First things first, abusers are protected. They are unabashedly, unapologetically, unbelievably protected. This is true of the music industry, the film industry, of churches, mosques, school boards, and political entities. Harvey Weinstein, Roman Polanski, Woody Allen, XXXTentaction, the Archdiocese of Boston, Brett Kavanaugh, Donald Trump, R. Kelly, Elvis Presley, John Lennon, Larry Nassar – behind every abusive man, there are ten ambassadors of abuse who condone their behaviour with silence, complacency, and inaction.

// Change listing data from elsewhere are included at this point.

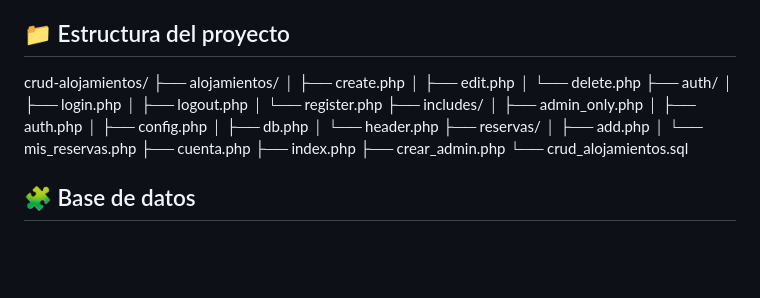
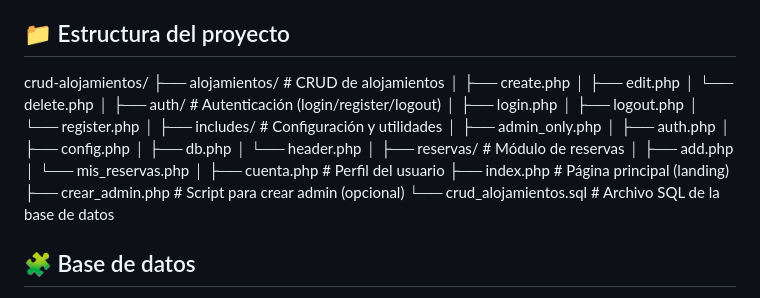
Before and after one commit to CristianHF29/crud-alojamiento, a Markdown page: README.md, the part around the change. Rendered like a GitHub page; blank space fills up the shorter version.

```diff
--- a/README.md
+++ b/README.md
@@ -37,27 +37,32 @@ Esto generará el usuario administrador. Luego elimina el archivo crear_admin.ph
 
 ## 📁 Estructura del proyecto
 crud-alojamientos/
-├── alojamientos/
+├── alojamientos/          # CRUD de alojamientos
 │   ├── create.php
 │   ├── edit.php
 │   └── delete.php
-├── auth/
+│
+├── auth/                  # Autenticación (login/register/logout)
 │   ├── login.php
 │   ├── logout.php
 │   └── register.php
-├── includes/
+│
+├── includes/              # Configuración y utilidades
 │   ├── admin_only.php
 │   ├── auth.php
 │   ├── config.php
 │   ├── db.php
 │   └── header.php
-├── reservas/
+│
+├── reservas/              # Módulo de reservas
 │   ├── add.php
 │   └── mis_reservas.php
-├── cuenta.php
-├── index.php
-├── crear_admin.php
-└── crud_alojamientos.sql
+│
+├── cuenta.php             # Perfil del usuario
+├── index.php              # Página principal (landing)
+├── crear_admin.php        # Script para crear admin (opcional)
+└── crud_alojamientos.sql  # Archivo SQL de la base de datos
+
 
 ## 🧩 Base de datos
 La base incluye tres tablas principales: usuarios, alojamientos y reservas.
```
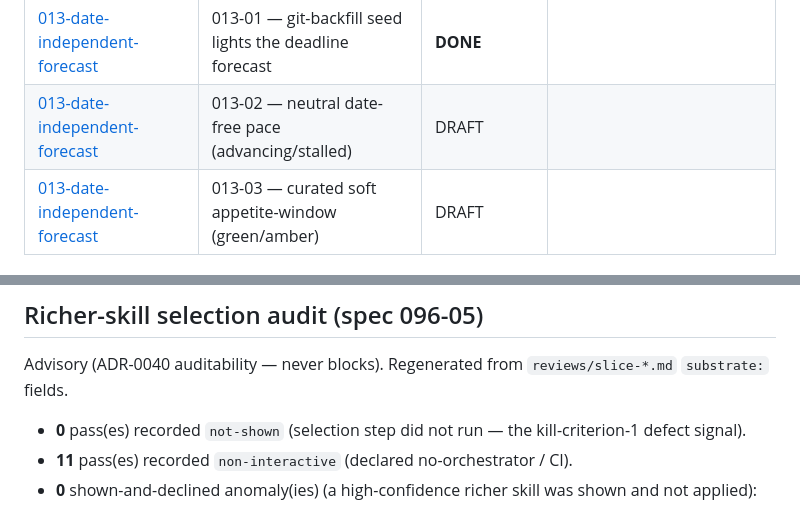
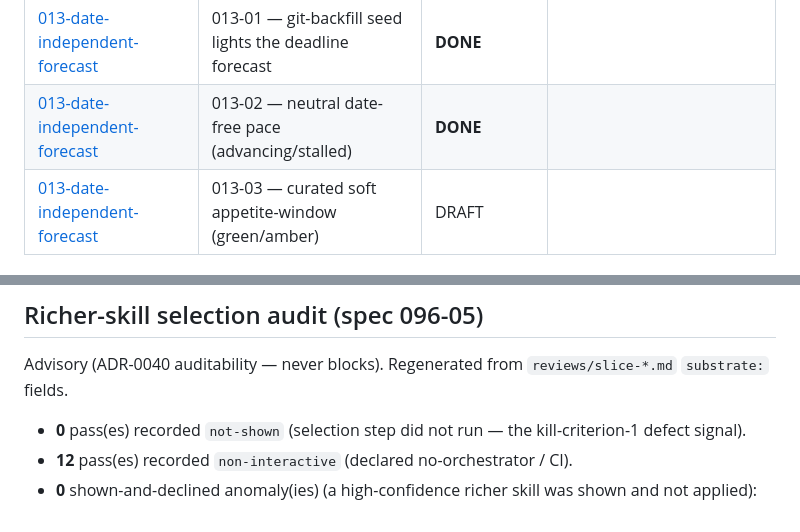
Before and after one commit to ramboz/gauge, a Markdown page: docs/specs/README.md, 2 parts joined by grey strips. GitHub-like rendering.

Commit message:
docs(013-02): board + status → DONE
Co-Authored-By: Claude Opus 4.8 <noreply@anthropic.com>

```diff
--- a/docs/specs/README.md
+++ b/docs/specs/README.md
@@ -50,7 +50,7 @@
 | [012-portfolio-manager-analytics](012-portfolio-manager-analytics/spec.md) | 012-05 — team signals: human-vs-agent split + contributors | **DONE** |  |
 | [012-portfolio-manager-analytics](012-portfolio-manager-analytics/spec.md) | 012-06 — RAG health chip (deadline-gated) | **DONE** |  |
 | [013-date-independent-forecast](013-date-independent-forecast/spec.md) | 013-01 — git-backfill seed lights the deadline forecast | **DONE** |  |
-| [013-date-independent-forecast](013-date-independent-forecast/spec.md) | 013-02 — neutral date-free pace (advancing/stalled) | DRAFT |  |
+| [013-date-independent-forecast](013-date-independent-forecast/spec.md) | 013-02 — neutral date-free pace (advancing/stalled) | **DONE** |  |
 | [013-date-independent-forecast](013-date-independent-forecast/spec.md) | 013-03 — curated soft appetite-window (green/amber) | DRAFT |  |
 
 ## Deferred slices
@@ -81,5 +81,5 @@
 Advisory (ADR-0040 auditability — never blocks). Regenerated from `reviews/slice-*.md` `substrate:` fields.
 
 - **0** pass(es) recorded `not-shown` (selection step did not run — the kill-criterion-1 defect signal).
-- **11** pass(es) recorded `non-interactive` (declared no-orchestrator / CI).
+- **12** pass(es) recorded `non-interactive` (declared no-orchestrator / CI).
 - **0** shown-and-declined anomaly(ies) (a high-confidence richer skill was shown and not applied):
```
Also changed, not shown: 1 other file.
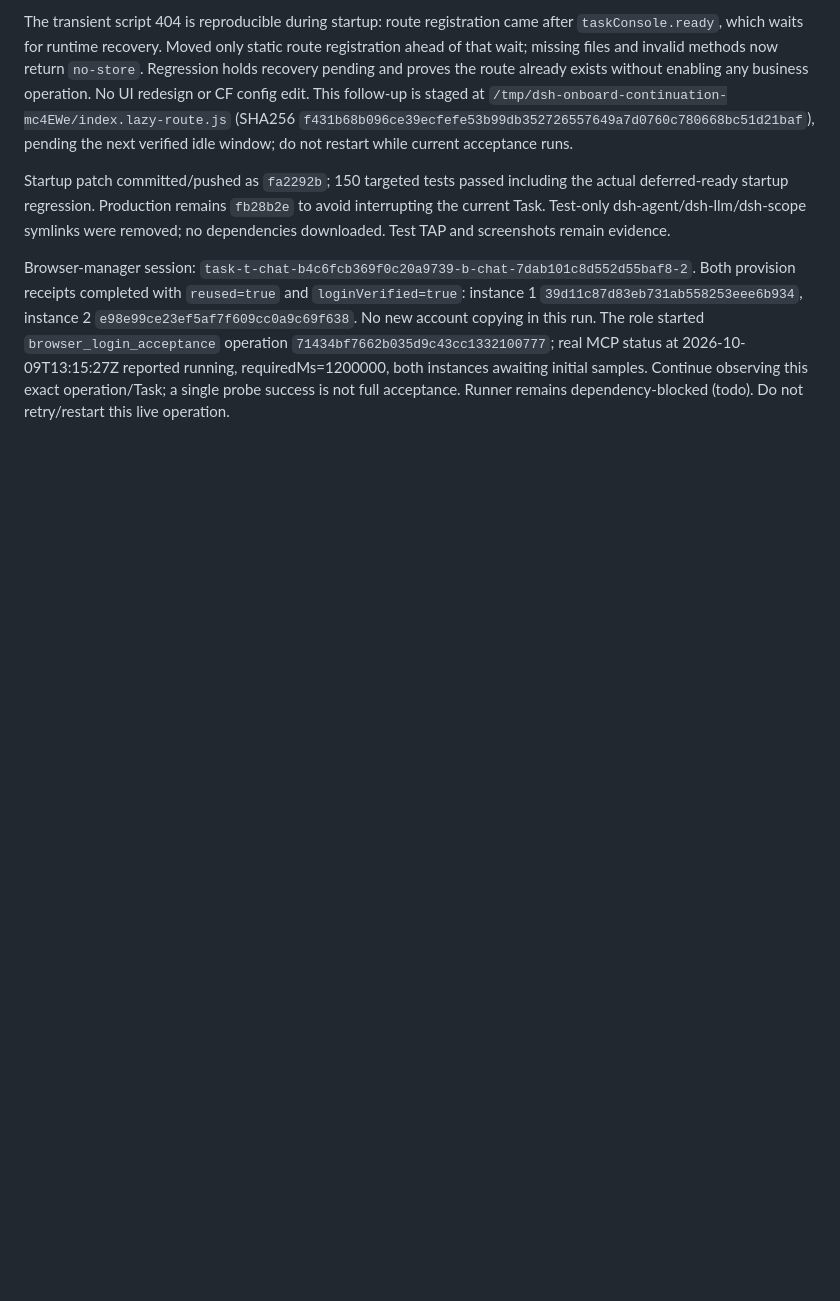
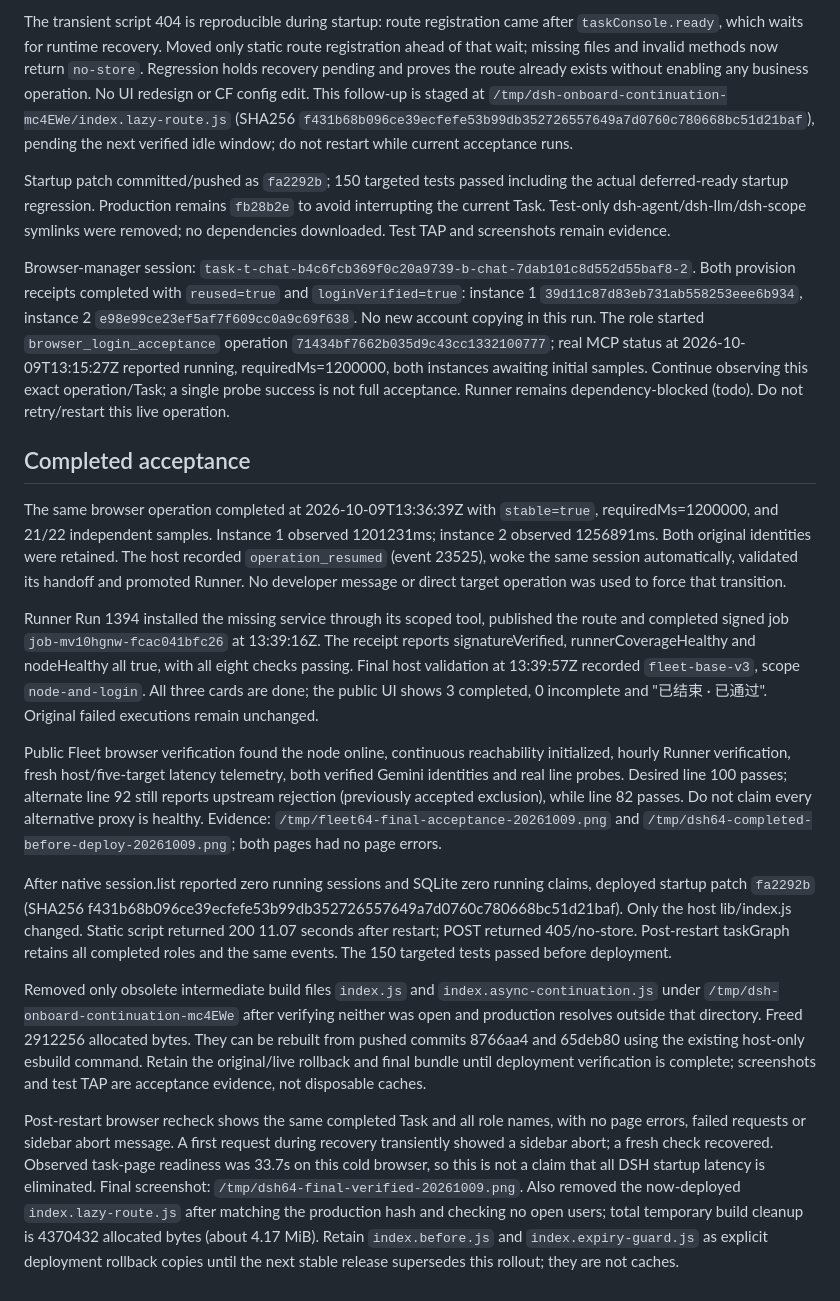
Before and after one commit to ChangfengHU/dsh-task-console, a Markdown page: dev-log/2026-10-09-onboard-live-validation.md, the part around the change. GitHub-like rendering; blank space fills up the shorter version.

Commit message:
docs: record completed Fleet Task acceptance and verified rollout

```diff
--- a/dev-log/2026-10-09-onboard-live-validation.md
+++ b/dev-log/2026-10-09-onboard-live-validation.md
@@ -71,3 +71,53 @@ The role started `browser_login_acceptance` operation
 running, requiredMs=1200000, both instances awaiting initial samples. Continue
 observing this exact operation/Task; a single probe success is not full acceptance.
 Runner remains dependency-blocked (todo). Do not retry/restart this live operation.
+
+## Completed acceptance
+
+The same browser operation completed at 2026-10-09T13:36:39Z with `stable=true`,
+requiredMs=1200000, and 21/22 independent samples. Instance 1 observed 1201231ms;
+instance 2 observed 1256891ms. Both original identities were retained. The host
+recorded `operation_resumed` (event 23525), woke the same session automatically,
+validated its handoff and promoted Runner. No developer message or direct target
+operation was used to force that transition.
+
+Runner Run 1394 installed the missing service through its scoped tool, published
+the route and completed signed job `job-mv10hgnw-fcac041bfc26` at 13:39:16Z.
+The receipt reports signatureVerified, runnerCoverageHealthy and nodeHealthy all
+true, with all eight checks passing. Final host validation at 13:39:57Z recorded
+`fleet-base-v3`, scope `node-and-login`. All three cards are done; the public UI
+shows 3 completed, 0 incomplete and "已结束 · 已通过". Original failed executions
+remain unchanged.
+
+Public Fleet browser verification found the node online, continuous reachability
+initialized, hourly Runner verification, fresh host/five-target latency telemetry,
+both verified Gemini identities and real line probes. Desired line 100 passes;
+alternate line 92 still reports upstream rejection (previously accepted exclusion),
+while line 82 passes. Do not claim every alternative proxy is healthy. Evidence:
+`/tmp/fleet64-final-acceptance-20261009.png` and
+`/tmp/dsh64-completed-before-deploy-20261009.png`; both pages had no page errors.
+
+After native session.list reported zero running sessions and SQLite zero running
+claims, deployed startup patch `fa2292b` (SHA256 f431b68b096ce39ecfefe53b99db352726557649a7d0760c780668bc51d21baf).
+Only the host lib/index.js changed. Static script returned 200 11.07 seconds after
+restart; POST returned 405/no-store. Post-restart taskGraph retains all completed
+roles and the same events. The 150 targeted tests passed before deployment.
+
+Removed only obsolete intermediate build files `index.js` and
+`index.async-continuation.js` under `/tmp/dsh-onboard-continuation-mc4EWe` after
+verifying neither was open and production resolves outside that directory.
+Freed 2912256 allocated bytes. They can be rebuilt from pushed commits 8766aa4 and
+65deb80 using the existing host-only esbuild command. Retain the original/live
+rollback and final bundle until deployment verification is complete; screenshots
+and test TAP are acceptance evidence, not disposable caches.
+
+Post-restart browser recheck shows the same completed Task and all role names,
+with no page errors, failed requests or sidebar abort message. A first request
+during recovery transiently showed a sidebar abort; a fresh check recovered.
+Observed task-page readiness was 33.7s on this cold browser, so this is not a
+claim that all DSH startup latency is eliminated. Final screenshot:
+`/tmp/dsh64-final-verified-20261009.png`. Also removed the now-deployed
+`index.lazy-route.js` after matching the production hash and checking no open
+users; total temporary build cleanup is 4370432 allocated bytes (about 4.17 MiB).
+Retain `index.before.js` and `index.expiry-guard.js` as explicit deployment rollback
+copies until the next stable release supersedes this rollout; they are not caches.
```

Unfortunately, the collaboration didn’t surprise me, it only further proved what I already know: “nice guys” are part of the problem. It’s one thing to not be overtly misogynistic, but misogyny and rape culture are, for the most part, covert. They are subtle, sneaky, and systemic. Rape culture isn’t just the act of sexual assault, sexual harassment, and domestic abuse—it is the implicit understanding that those actions are ok. It is the implicit support of people who enact such violence by allowing them to profit and succeed at the expense of those they’ve harmed. And this isn’t just limited to women; patriarchal violence crosscuts gender, class, and sexual orientation, just to name a few.
How do we stand up against these systems when they’re bigger than we are, or when they don’t manifest themselves in ways we can immediately recognize?
In Drake’s case, he plays a pretty substantial role in this equation. Take, for example, a video which showed him fondling a 17 year old girl on stage, after being told that she’s 17, while the crowd looks on and responds with a morbid enthusiasm. Another example is his association with Baka Not Nice, who was charged with both human trafficking and assaulting a woman in 2014 and 2015 respectively (Savoury pleaded guilty to the assault charge, and additional charges of human trafficking and prostitution were later dropped). Rape culture is the name of the game, and why shouldn’t it be? It’s profitable enough when you’re powerful enough.
Herein lies the dilemma: how do we condemn this when it’s coming from people we’ve idolized as being “good”? How do we stand up against these systems when they’re bigger than we are, or when they don’t manifest themselves in ways we can immediately recognize? How do we reconcile Drake’s actions and associations, when he calls out a fan for groping at his show but collaborates with Chris Brown in the same breath?
Much to my dismay, I don’t have an answer to any of these questions, but we can start small. Spotify offers users the option to cut certain songs and artists out of the equation by blocking them from your listening experience. Instead of talking about how much we love Drake, we can talk about how he contributes to an epidemic of sexual and gender-based violence. Want to buy an OVO sweater or tickets to a Chris Brown concert? Just set your money on fire and make better use of your hard earned cash. We can support survivors of such abuse by declaring it loudly and proudly. When we dismiss these conversations as the work of boring, killjoy feminists who hate fun, we’re not only silencing a crucial discussion, we’re reproducing attitudes that shame survivors and applaud their abusers.